List of broken promises grow
Here is my column from Medical Independent, 23 May 2013
Dr James Reilly ran for election and secured the health ministry by making promises to reduce waiting times for hospital care, deliver free GP care for all within the first term of government and universal health insurance if elected for a second term. These are three very different, but related promises. The Programme for Government “committed to developing a universal, single-tiered health service which guarantees access to medical care based on need, not income”.
They planned to achieve this by driving down the cost of care, providing more care in the community and reforming how we pay for care. Central to Minister Reilly’s plans was ‘fixing’ the long waits for hospital care – in emergency departments (EDs), for out-patient appointments with specialists and planned hospital treatment. He set up the Special Delivery Unit (SDU) – his swat team – to reduce the time citizens wait for care.
In 2013, the SDU spent over €36 million trying to achieve this. Speeding up the time people wait in EDs and for planned elective care is directly related to having beds in hospitals to treat both emergency and elective patients. The Irish health system has had chronic waiting lists and large numbers of patients who should not be in hospital beds for decades now.
Brendan Drumm, HSE chief from 2005 to 2010, made reducing ‘delayed discharges’ (the term given to those unlucky enough to be left in hospital beds unnecessarily who should be at home in the community or in a nursing home bed) one of his top priorities in his long forgotten “transformation” programme.
In March 2011, when Reilly took up the mantle as health minister, there were 636 delayed discharged patients in hospital. This was down from figures in the 700s in 2009 and 800s in 2010. On 18 March 2013, there were 784 delayed discharges in hospital beds.
This increase has the knock on effect of even longer waits in EDs, cancelled surgery resulting in longer wait times for elective treatment and inappropriate care for those stuck in hospital.
Seven hundred of the 784 delayed discharges were over 65-year-olds. More than half were in Dublin teaching hospitals, while 78 were left to languishin appropriately in hospital beds for more than six months.
This high delayed discharge figure, combined with higher numbers in EDs, resulted in the HSE freeing up 400 additional nursing home support scheme (NHSS) beds in March and suspending NHSS admissions from the community for a three-week period in April.

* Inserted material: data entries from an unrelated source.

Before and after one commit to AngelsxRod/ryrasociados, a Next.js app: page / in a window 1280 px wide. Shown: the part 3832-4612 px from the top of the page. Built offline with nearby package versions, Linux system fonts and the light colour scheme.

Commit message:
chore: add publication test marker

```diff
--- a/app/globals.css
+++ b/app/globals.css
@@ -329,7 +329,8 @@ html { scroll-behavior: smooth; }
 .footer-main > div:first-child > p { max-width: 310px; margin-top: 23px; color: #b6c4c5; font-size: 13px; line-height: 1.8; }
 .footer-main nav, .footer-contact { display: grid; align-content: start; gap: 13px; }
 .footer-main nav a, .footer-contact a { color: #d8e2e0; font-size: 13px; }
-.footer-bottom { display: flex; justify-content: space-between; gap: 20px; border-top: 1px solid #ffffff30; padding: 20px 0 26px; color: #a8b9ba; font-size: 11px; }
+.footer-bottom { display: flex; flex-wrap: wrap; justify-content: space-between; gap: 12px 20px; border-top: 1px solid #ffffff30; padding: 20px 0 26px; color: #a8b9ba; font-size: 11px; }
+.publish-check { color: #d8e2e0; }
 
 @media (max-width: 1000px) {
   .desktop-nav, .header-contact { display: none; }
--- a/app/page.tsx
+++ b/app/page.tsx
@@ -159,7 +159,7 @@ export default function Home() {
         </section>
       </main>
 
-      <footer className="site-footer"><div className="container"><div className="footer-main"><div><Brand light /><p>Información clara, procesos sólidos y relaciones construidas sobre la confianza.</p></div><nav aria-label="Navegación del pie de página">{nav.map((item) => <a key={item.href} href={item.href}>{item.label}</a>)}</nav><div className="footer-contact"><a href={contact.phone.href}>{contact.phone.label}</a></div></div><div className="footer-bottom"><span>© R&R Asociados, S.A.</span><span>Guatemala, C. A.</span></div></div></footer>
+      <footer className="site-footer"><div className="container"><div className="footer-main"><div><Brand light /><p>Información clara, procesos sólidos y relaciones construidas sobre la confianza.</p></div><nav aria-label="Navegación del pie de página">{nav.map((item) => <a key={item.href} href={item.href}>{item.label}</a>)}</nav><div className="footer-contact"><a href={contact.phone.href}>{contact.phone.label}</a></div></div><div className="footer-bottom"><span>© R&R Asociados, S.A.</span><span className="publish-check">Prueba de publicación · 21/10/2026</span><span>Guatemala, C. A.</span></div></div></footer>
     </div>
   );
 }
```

The suspension and the extra NHSS beds were direct efforts to make space for people in overcrowded EDs and more desperate attempts to achieve the SDU’s targets.
By 15 April, the 784 figure had been brought down to 687. Meanwhile, after much noise from our political leaders about ED improvements between 2011 and 2012, the first four months of 2013 saw the numbers of people waiting and the length of their waits creep up again. There was a reduction of 2,500 in 2012 compared to 2011 (a 22 per cent reduction year-on-year), but the 2013 figures are the same as 2012 and when extra beds on wards are counted they are above the 2011 peak.
There have been improvements in reducing the longest waiters for elective treatment. Most people are waiting for less time, but a majority are still waiting far too long. Much media hype has been given to people in the West waiting more than four years for an out-patient appointment. Of course no one should wait a year, let alone four years, for an appointment, but at least the HSE is now publishing out-patient waiting times and has set a target to reduce them.
There is no doubt that it is very hard to achieve a reduction in hospital wait times in the context of cutbacks of more than €1.5 billion and 10,000 staff in the public health system.
However, it is proving impossible to do so without transferring care from hospital to the community, without reducing the cost of care and changing the way we pay for care.
Perpetual budget overruns and delays in the introduction of free GP care, fewer home help hours in first two months of 2013 compared to previous years, and continued long waits for hospital care are all evidence of the perfect storm for an overly burdened, contracting, yet costly, health system in crisis and a government that is failing spectacularly to deliver on its promise of a reformed health system.